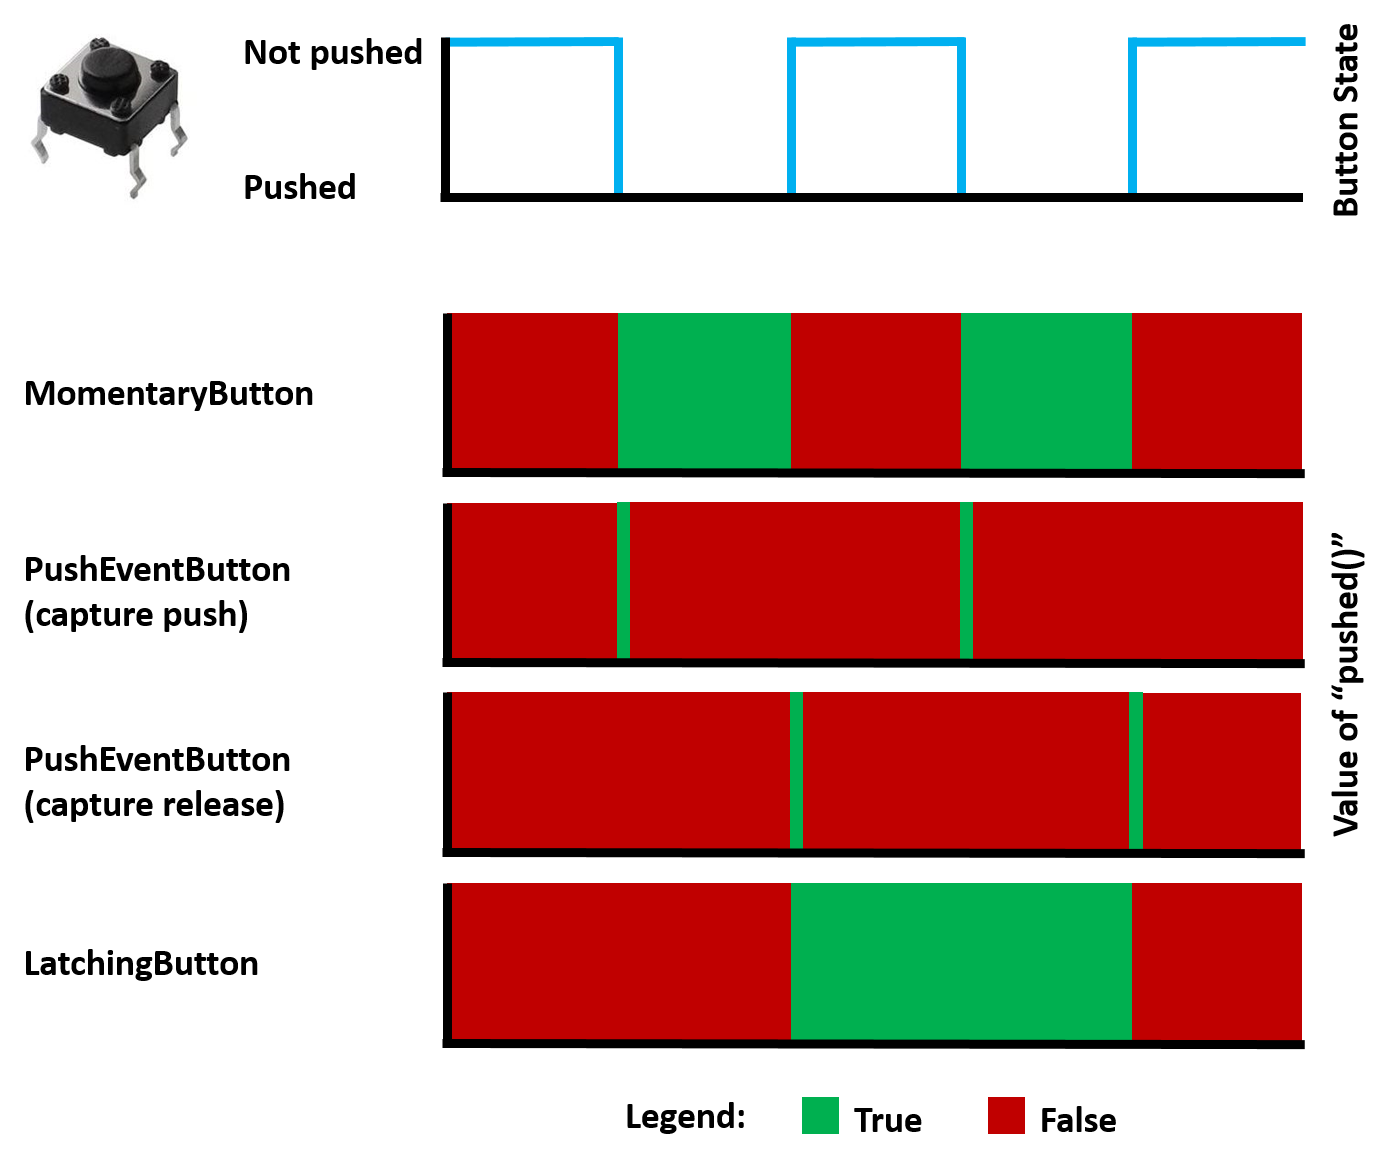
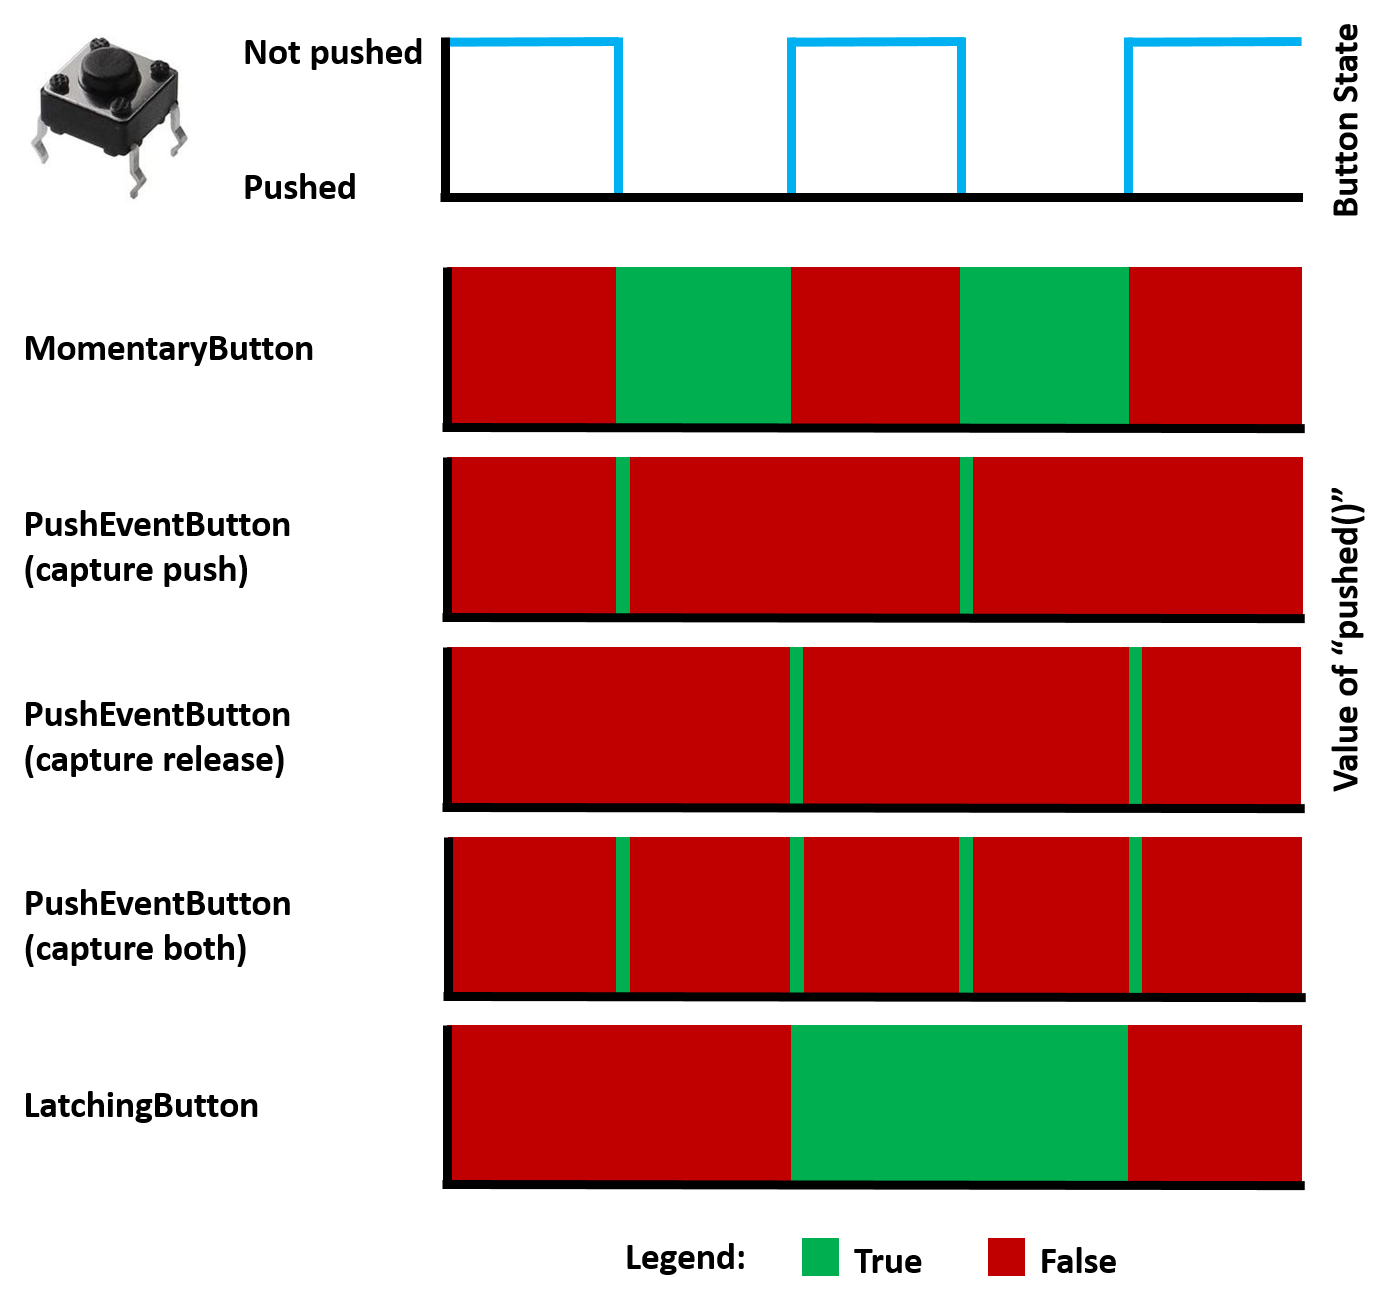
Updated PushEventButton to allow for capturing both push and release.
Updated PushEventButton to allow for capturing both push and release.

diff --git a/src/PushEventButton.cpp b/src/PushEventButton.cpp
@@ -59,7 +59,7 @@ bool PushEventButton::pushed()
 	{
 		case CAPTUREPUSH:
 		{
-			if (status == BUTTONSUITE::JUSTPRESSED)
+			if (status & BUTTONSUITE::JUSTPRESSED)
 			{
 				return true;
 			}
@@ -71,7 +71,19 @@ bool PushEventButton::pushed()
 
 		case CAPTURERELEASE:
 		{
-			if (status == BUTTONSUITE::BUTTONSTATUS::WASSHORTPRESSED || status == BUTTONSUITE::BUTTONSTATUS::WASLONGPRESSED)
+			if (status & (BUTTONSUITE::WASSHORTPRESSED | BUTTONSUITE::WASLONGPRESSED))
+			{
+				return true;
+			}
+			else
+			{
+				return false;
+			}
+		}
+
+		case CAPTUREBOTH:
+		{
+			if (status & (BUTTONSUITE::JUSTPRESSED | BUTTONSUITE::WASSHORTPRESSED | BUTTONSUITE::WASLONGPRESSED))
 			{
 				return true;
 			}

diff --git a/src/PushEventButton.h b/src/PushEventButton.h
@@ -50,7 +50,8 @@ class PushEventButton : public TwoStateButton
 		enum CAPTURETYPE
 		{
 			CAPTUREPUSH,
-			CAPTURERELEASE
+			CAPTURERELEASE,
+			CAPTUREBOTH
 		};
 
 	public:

+ + + + + + +

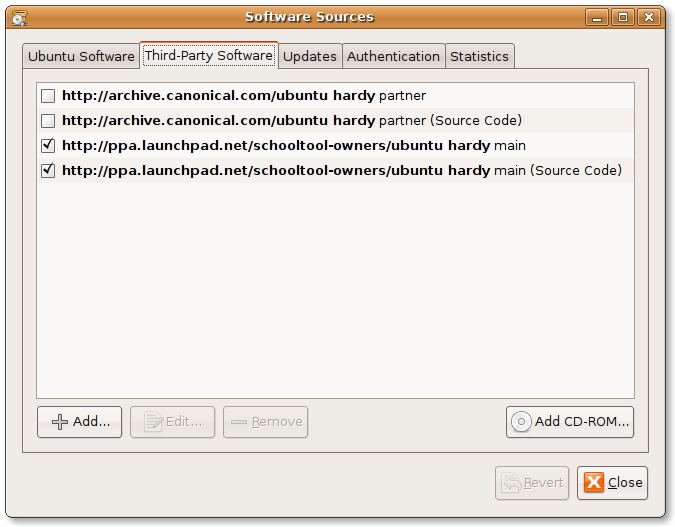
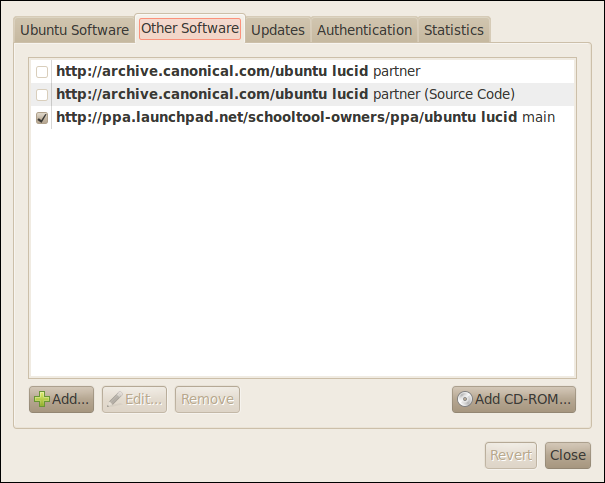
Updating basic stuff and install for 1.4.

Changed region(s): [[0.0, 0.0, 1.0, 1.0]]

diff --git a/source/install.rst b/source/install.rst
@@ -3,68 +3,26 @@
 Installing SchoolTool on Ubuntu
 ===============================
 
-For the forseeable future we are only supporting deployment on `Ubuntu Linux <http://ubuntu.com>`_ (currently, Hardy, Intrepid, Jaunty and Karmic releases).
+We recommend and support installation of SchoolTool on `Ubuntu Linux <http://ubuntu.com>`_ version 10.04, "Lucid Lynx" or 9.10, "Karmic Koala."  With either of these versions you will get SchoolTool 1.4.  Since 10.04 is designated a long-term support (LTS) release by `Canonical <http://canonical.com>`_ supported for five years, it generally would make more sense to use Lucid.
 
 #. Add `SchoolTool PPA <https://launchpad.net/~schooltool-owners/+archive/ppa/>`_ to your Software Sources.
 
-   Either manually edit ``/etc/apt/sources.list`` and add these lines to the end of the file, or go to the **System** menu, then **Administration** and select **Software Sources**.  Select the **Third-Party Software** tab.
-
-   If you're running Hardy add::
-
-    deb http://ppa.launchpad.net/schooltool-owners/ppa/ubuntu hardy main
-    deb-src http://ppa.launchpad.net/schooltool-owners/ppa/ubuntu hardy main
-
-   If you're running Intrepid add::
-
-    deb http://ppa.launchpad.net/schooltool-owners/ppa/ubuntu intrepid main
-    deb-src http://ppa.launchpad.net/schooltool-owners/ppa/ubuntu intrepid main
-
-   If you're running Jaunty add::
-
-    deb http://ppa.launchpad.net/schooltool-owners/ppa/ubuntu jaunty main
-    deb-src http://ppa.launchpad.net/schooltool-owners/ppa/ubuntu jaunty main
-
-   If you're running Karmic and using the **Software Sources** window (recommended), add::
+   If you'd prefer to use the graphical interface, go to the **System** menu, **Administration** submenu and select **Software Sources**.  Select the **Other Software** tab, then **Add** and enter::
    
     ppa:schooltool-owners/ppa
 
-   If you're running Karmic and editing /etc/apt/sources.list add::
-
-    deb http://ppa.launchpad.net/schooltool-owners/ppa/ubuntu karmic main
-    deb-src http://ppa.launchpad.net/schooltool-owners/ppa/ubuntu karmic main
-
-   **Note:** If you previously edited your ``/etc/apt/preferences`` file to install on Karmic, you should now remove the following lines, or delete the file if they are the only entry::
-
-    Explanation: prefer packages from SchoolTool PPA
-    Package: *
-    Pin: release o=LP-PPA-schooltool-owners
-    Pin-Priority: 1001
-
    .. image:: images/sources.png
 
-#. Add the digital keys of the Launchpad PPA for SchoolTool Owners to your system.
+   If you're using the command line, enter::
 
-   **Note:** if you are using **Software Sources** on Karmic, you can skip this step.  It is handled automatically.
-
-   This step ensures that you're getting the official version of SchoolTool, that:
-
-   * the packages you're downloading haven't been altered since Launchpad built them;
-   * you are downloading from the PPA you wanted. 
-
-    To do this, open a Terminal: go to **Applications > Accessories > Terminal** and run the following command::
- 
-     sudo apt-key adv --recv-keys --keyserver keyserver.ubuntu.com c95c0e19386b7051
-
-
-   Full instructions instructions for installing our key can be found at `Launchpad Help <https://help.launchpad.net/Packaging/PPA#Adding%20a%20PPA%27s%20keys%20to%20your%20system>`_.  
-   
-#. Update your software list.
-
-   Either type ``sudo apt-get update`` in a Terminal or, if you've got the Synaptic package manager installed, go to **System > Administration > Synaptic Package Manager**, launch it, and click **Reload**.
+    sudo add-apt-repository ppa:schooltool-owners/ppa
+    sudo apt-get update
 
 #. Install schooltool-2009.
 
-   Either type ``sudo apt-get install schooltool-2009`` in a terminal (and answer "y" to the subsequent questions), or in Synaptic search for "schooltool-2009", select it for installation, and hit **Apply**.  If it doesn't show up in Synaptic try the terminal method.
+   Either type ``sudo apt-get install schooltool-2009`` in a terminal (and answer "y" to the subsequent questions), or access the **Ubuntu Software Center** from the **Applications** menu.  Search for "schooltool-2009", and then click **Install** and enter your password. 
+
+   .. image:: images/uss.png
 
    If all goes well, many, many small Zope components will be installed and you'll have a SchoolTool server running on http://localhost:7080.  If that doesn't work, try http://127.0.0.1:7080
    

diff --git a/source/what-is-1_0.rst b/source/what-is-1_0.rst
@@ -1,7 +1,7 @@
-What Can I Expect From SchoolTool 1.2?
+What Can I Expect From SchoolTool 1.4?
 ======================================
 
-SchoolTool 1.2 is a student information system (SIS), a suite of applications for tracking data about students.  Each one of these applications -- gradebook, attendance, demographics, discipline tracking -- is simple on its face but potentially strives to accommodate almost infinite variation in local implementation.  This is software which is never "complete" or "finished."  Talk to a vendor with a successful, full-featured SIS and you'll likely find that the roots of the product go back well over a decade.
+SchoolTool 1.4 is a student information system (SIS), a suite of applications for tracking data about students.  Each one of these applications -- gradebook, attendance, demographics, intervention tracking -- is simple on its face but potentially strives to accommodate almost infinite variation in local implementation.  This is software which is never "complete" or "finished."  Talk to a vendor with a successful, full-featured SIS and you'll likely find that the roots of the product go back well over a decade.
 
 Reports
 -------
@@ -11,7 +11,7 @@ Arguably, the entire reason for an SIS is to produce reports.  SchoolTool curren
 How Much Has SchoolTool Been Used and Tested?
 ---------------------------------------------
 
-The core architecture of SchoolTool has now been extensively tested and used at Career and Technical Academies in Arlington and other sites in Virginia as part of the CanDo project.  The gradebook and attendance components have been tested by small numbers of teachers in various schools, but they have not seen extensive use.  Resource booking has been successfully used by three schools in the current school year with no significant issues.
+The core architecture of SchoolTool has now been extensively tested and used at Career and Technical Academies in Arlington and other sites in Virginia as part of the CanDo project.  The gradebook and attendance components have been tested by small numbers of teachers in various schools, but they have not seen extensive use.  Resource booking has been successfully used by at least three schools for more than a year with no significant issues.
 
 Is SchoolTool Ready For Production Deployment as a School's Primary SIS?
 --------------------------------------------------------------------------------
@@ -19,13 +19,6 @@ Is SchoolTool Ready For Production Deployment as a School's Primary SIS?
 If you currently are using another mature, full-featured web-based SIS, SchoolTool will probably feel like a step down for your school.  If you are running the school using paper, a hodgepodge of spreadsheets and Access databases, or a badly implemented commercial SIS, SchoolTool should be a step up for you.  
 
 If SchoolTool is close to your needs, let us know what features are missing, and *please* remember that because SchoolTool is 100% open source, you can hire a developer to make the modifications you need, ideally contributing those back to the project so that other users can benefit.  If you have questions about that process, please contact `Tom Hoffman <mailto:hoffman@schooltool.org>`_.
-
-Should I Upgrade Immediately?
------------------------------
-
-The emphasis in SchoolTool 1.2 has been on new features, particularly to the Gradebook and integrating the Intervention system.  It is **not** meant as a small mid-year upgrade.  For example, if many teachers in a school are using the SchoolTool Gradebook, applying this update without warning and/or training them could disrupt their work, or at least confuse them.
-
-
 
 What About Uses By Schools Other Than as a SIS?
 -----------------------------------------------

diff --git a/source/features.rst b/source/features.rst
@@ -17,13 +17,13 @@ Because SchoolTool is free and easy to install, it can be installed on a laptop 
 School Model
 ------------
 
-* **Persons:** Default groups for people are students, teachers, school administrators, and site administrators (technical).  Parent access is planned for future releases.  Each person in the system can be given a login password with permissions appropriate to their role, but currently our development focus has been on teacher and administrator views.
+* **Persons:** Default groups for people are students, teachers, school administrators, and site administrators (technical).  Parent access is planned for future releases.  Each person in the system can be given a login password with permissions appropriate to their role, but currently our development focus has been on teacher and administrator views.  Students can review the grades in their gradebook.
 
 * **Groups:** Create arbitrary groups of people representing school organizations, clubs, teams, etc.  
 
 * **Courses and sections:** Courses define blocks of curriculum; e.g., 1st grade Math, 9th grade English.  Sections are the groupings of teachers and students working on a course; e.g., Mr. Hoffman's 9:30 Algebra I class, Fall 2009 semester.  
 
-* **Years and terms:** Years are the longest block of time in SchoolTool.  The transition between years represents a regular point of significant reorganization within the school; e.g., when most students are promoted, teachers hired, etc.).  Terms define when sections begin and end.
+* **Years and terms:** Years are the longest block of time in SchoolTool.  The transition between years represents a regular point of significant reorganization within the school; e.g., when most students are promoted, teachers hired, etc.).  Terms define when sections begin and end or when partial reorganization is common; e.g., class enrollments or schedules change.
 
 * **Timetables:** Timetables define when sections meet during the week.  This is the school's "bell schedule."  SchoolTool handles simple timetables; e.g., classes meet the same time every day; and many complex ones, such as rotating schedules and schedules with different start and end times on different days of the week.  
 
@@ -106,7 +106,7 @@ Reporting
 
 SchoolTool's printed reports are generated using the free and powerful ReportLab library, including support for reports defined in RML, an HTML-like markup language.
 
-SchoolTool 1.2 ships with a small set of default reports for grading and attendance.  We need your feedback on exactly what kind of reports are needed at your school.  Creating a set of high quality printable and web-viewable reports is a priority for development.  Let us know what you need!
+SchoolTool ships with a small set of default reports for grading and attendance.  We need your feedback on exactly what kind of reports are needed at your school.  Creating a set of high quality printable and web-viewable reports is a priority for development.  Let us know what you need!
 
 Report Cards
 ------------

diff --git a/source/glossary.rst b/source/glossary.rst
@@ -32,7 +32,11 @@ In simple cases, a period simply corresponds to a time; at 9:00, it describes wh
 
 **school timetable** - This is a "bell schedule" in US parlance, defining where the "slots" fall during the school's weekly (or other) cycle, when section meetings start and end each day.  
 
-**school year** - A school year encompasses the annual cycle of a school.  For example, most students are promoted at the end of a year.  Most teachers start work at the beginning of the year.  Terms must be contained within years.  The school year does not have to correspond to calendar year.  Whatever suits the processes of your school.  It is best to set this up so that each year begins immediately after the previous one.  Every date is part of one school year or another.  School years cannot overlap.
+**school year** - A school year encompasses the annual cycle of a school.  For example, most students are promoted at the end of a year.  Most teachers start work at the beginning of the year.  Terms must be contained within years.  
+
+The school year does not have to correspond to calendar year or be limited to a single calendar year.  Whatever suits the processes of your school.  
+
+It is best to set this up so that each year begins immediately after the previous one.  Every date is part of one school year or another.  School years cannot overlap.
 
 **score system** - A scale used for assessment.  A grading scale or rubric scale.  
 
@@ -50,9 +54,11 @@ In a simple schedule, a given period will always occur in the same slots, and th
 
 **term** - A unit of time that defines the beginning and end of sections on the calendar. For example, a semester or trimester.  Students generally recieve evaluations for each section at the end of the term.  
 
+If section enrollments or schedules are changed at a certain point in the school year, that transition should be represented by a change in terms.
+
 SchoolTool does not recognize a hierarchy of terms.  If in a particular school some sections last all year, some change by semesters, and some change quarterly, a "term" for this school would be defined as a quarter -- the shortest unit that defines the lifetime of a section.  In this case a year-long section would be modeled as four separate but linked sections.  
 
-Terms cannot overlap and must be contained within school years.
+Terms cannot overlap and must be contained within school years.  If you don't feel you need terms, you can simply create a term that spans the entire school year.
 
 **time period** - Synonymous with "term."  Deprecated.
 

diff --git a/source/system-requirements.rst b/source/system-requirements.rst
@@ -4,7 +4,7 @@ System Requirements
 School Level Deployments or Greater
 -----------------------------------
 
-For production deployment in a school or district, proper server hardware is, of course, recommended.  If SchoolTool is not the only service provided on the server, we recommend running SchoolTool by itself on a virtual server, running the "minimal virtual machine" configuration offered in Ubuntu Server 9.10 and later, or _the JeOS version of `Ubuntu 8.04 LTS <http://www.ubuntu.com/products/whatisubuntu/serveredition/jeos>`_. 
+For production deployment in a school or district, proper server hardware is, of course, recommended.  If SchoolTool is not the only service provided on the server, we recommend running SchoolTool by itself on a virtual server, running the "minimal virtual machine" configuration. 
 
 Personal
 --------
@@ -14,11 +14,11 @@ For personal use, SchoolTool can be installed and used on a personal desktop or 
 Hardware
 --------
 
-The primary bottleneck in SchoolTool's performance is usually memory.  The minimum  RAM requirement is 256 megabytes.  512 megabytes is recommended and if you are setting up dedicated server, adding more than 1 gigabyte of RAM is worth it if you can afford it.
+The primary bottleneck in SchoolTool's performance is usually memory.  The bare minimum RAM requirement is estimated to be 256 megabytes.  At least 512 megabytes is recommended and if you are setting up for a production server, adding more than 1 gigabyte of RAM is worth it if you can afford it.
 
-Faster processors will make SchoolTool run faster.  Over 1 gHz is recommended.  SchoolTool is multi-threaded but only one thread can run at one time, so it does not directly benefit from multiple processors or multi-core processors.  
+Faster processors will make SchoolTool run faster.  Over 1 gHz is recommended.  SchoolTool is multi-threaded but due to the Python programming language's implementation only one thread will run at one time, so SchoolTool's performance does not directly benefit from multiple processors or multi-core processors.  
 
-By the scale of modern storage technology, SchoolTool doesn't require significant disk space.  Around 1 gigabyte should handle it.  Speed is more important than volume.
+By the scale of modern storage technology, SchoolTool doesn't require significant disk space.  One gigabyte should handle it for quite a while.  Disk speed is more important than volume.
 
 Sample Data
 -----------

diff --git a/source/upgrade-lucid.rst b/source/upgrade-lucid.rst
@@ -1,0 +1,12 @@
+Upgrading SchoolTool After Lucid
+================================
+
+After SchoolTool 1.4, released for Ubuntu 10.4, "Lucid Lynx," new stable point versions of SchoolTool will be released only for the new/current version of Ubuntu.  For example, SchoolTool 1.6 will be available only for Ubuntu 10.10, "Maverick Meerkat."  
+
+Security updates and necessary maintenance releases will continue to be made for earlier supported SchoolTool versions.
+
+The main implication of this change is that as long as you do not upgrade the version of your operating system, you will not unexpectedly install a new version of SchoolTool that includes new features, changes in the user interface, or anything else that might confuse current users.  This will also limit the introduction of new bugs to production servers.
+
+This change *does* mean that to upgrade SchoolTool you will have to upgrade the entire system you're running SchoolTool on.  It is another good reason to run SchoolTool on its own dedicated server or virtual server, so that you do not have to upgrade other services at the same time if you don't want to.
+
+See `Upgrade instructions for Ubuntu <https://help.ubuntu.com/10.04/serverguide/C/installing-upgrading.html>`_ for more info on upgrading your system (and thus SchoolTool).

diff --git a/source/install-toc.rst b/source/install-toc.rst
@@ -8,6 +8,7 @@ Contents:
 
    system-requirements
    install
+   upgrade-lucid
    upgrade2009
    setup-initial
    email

+ + + + + + +

Task goal:
From the material above, state how many lines hold the word "small", giving nothing but the number.

Written response:
6